When Lear’s servant Kent tries to warn him of Goneril and Regan, Lear banishes him. Kent: “When Lear is mad. What wouldst thou do, old man?/Think’st thou that duty shall have dread to speak/When power to flattery bows? To plainness honor’s/bound/When majesty falls to folly” (act 1, scene 1, lines 163-166). The King is bowing to Goneril and Regan’s flattery. Lear banishes Kent “Five days we do allot thee for provision/To shield thee from disasters of the world,/And on the sixth to turn thy hated back/Upon our kingdom. If on the tenth day following/Thy banished trunk be found in our dominions,/The moment is thy death” (act 1, scene 1, lines 197-202). Lear banishes his most loyal follower, Kent. Readers are seeing major problems with Lear’s decision making because he bequeathed his kingdom to his lying daughters, and kicked out his trusted servant. This leads readers to question Lear’s sanity.

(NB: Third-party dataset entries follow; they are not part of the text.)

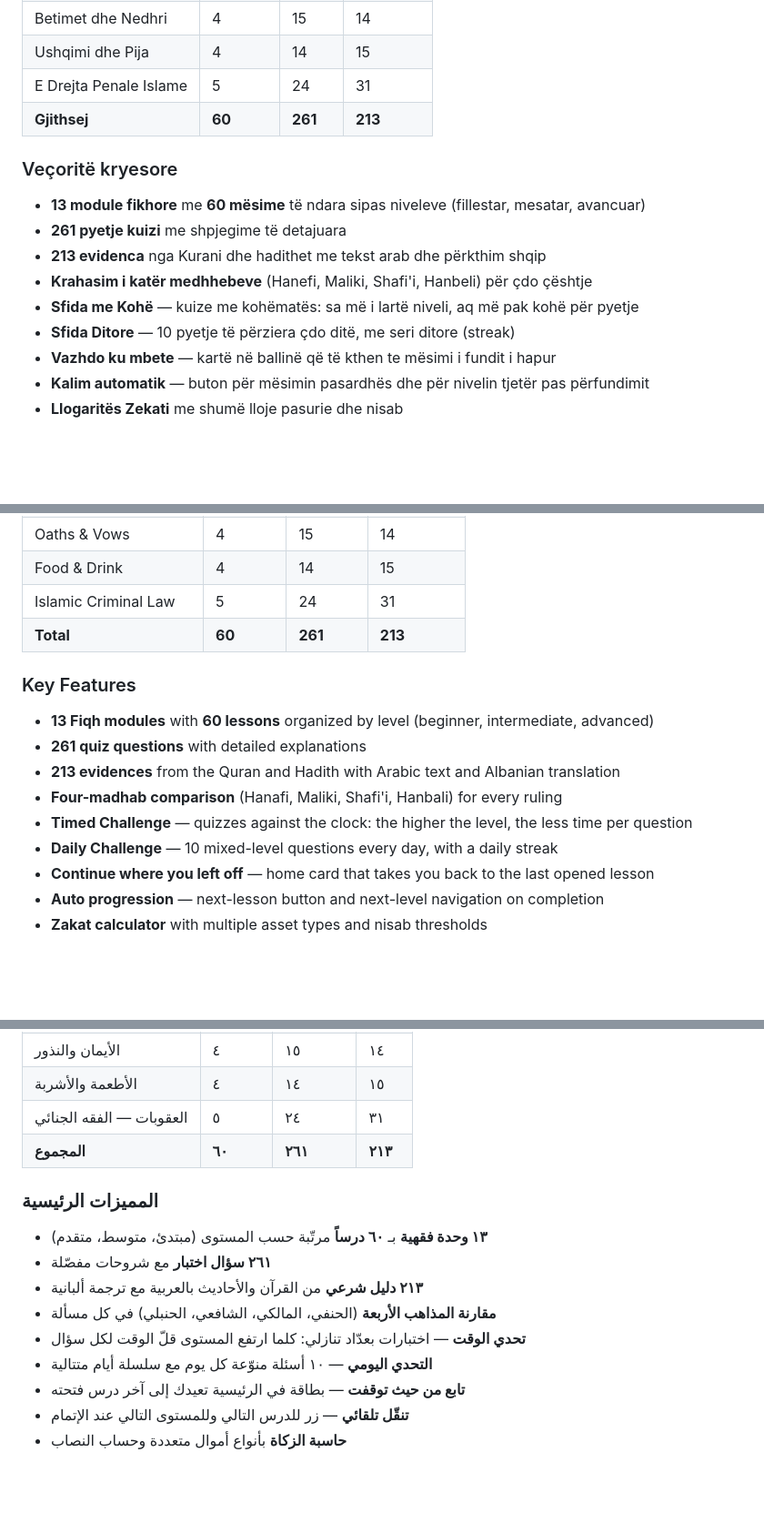
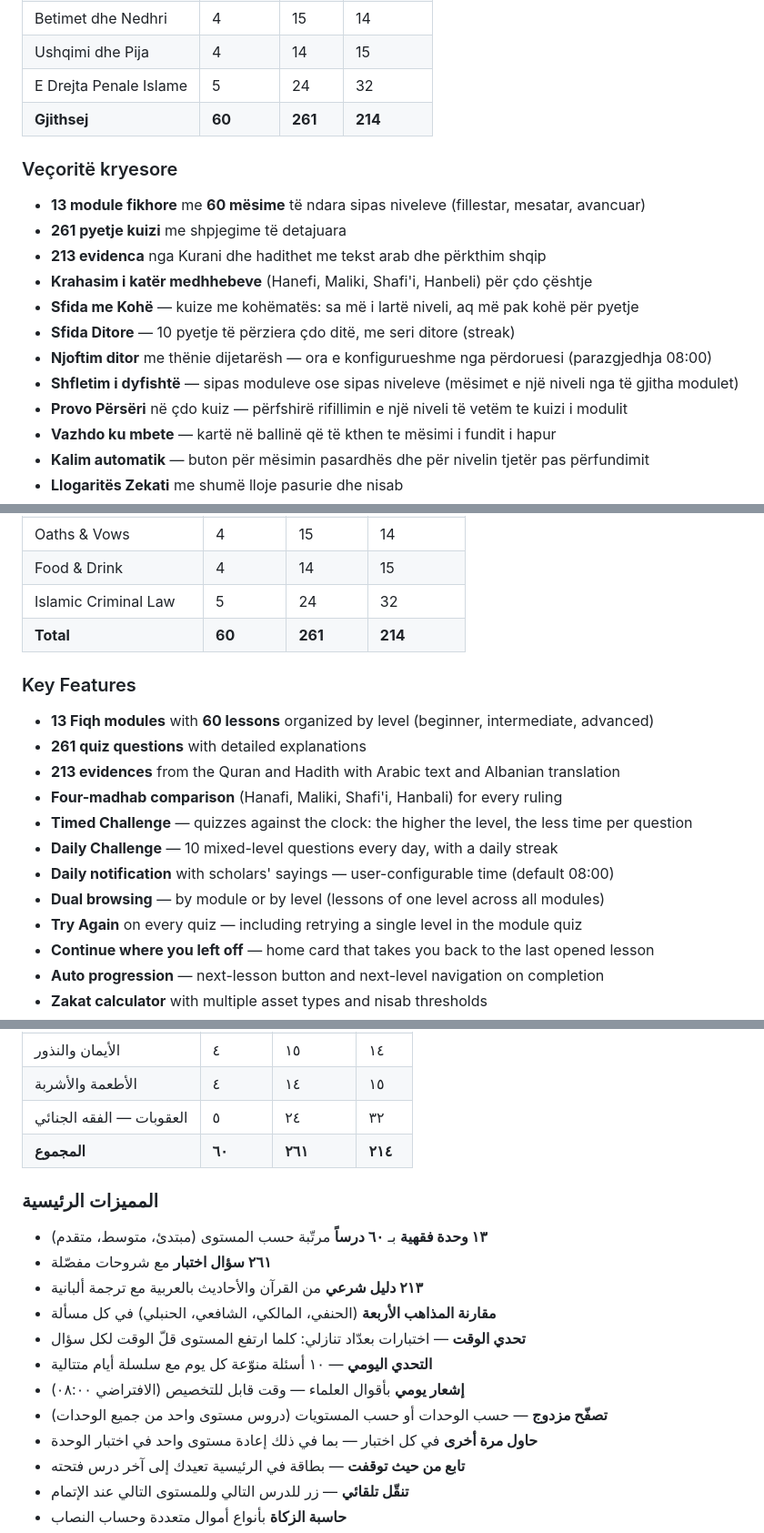
Before and after one commit to gaming-clan/al-mizan, a Markdown page: README.md, 3 parts joined by grey strips. Shown at 91% size. Rendered like a GitHub page; blank space fills up the shorter version.

Commit message:
feat: update Islamic Criminal Law content and enhance daily notification features

```diff
--- a/README.md
+++ b/README.md
@@ -43,8 +43,8 @@ Aplikacion edukativ Flutter për jurisprudencën islame (Fikh) në gjuhën shqip
 | Xhenazja | 4 | 15 | 12 |
 | Betimet dhe Nedhri | 4 | 15 | 14 |
 | Ushqimi dhe Pija | 4 | 14 | 15 |
-| E Drejta Penale Islame | 5 | 24 | 31 |
-| **Gjithsej** | **60** | **261** | **213** |
+| E Drejta Penale Islame | 5 | 24 | 32 |
+| **Gjithsej** | **60** | **261** | **214** |
 
 ### Veçoritë kryesore
 
@@ -54,6 +54,9 @@ Aplikacion edukativ Flutter për jurisprudencën islame (Fikh) në gjuhën shqip
 - **Krahasim i katër medhhebeve** (Hanefi, Maliki, Shafi'i, Hanbeli) për çdo çështje
 - **Sfida me Kohë** — kuize me kohëmatës: sa më i lartë niveli, aq më pak kohë për pyetje
 - **Sfida Ditore** — 10 pyetje të përziera çdo ditë, me seri ditore (streak)
+- **Njoftim ditor** me thënie dijetarësh — ora e konfigurueshme nga përdoruesi (parazgjedhja 08:00)
+- **Shfletim i dyfishtë** — sipas moduleve ose sipas niveleve (mësimet e një niveli nga të gjitha modulet)
+- **Provo Përsëri** në çdo kuiz — përfshirë rifillimin e një niveli të vetëm te kuizi i modulit
 - **Vazhdo ku mbete** — kartë në ballinë që të kthen te mësimi i fundit i hapur
 - **Kalim automatik** — buton për mësimin pasardhës dhe për nivelin tjetër pas përfundimit
 - **Llogaritës Zekati** me shumë lloje pasurie dhe nisab
@@ -139,8 +143,8 @@ lib/
 | Janazah — Funeral | 4 | 15 | 12 |
 | Oaths & Vows | 4 | 15 | 14 |
 | Food & Drink | 4 | 14 | 15 |
-| Islamic Criminal Law | 5 | 24 | 31 |
-| **Total** | **60** | **261** | **213** |
+| Islamic Criminal Law | 5 | 24 | 32 |
+| **Total** | **60** | **261** | **214** |
 
 ### Key Features
 
@@ -150,6 +154,9 @@ lib/
 - **Four-madhab comparison** (Hanafi, Maliki, Shafi'i, Hanbali) for every ruling
 - **Timed Challenge** — quizzes against the clock: the higher the level, the less time per question
 - **Daily Challenge** — 10 mixed-level questions every day, with a daily streak
+- **Daily notification** with scholars' sayings — user-configurable time (default 08:00)
+- **Dual browsing** — by module or by level (lessons of one level across all modules)
+- **Try Again** on every quiz — including retrying a single level in the module quiz
 - **Continue where you left off** — home card that takes you back to the last opened lesson
 - **Auto progression** — next-lesson button and next-level navigation on completion
 - **Zakat calculator** with multiple asset types and nisab thresholds
@@ -234,8 +242,8 @@ lib/
 | الجنازة | ٤ | ١٥ | ١٢ |
 | الأيمان والنذور | ٤ | ١٥ | ١٤ |
 | الأطعمة والأشربة | ٤ | ١٤ | ١٥ |
-| العقوبات — الفقه الجنائي | ٥ | ٢٤ | ٣١ |
-| **المجموع** | **٦٠** | **٢٦١** | **٢١٣** |
+| العقوبات — الفقه الجنائي | ٥ | ٢٤ | ٣٢ |
+| **المجموع** | **٦٠** | **٢٦١** | **٢١٤** |
 
 ### المميزات الرئيسية
 
@@ -245,6 +253,9 @@ lib/
 - **مقارنة المذاهب الأربعة** (الحنفي، المالكي، الشافعي، الحنبلي) في كل مسألة
 - **تحدي الوقت** — اختبارات بعدّاد تنازلي: كلما ارتفع المستوى قلّ الوقت لكل سؤال
 - **التحدي اليومي** — ١٠ أسئلة منوّعة كل يوم مع سلسلة أيام متتالية
+- **إشعار يومي** بأقوال العلماء — وقت قابل للتخصيص (الافتراضي ٠٨:٠٠)
+- **تصفّح مزدوج** — حسب الوحدات أو حسب المستويات (دروس مستوى واحد من جميع الوحدات)
+- **حاول مرة أخرى** في كل اختبار — بما في ذلك إعادة مستوى واحد في اختبار الوحدة
 - **تابع من حيث توقفت** — بطاقة في الرئيسية تعيدك إلى آخر درس فتحته
 - **تنقّل تلقائي** — زر للدرس التالي وللمستوى التالي عند الإتمام
 - **حاسبة الزكاة** بأنواع أموال متعددة وحساب النصاب
```
Also changed, not shown: other parts of README.md (+18 -6 lines).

Later in act 1, Lear admits that he shouldn’t have banished Cordelia. Lear: (regarding Cordelia) “I did her wrong” (act 1, scene 5, line 24). He seems to be reflecting on his past actions. As the play progresses and Goneril and Regan show their true colors, Lear struggles because his own children have betrayed him. Lear: “I will have such revenges on you both/That all the world shall — I will do such things–/ What they are yet, I know not; but they shall be/The terrors of the earth!” (act 2, scene 4, lines 321-323). Lear finally realizes in this scene that his daughters are not who he thought they were, and he has become mad.
Lear rages at the storm due to the unfair treatment of his daughters towards him. He actually asks the weather to strike him with lightning. Lear: “You sulph’ rous anmd thought-executing fires,/Vaunt-couriers of oak-cleaving thunderbolts,/ Singe my white head!” (act 3, scene 2, lines 5-7). Lear is so plagued by what his daughters have done to him that he asks to be hit by a lightning bolt. Another instance when Lear isn’t thinking clearly is in act 4. Cordelia’s servants come to get the King, but he runs off and says they can take him back if they can catch him. “Then there’s life in ‘t. Come, an you get it, you/Shall get it by running. Sa, sa, sa ,sa!” (act 4, scene 6, lines 222-223). In the previous quotation, Lear is acting childish. His actions result in his downfall in the tragedy. And, it leaves readers in suspense to see if he is able to recover and take back his kingdom.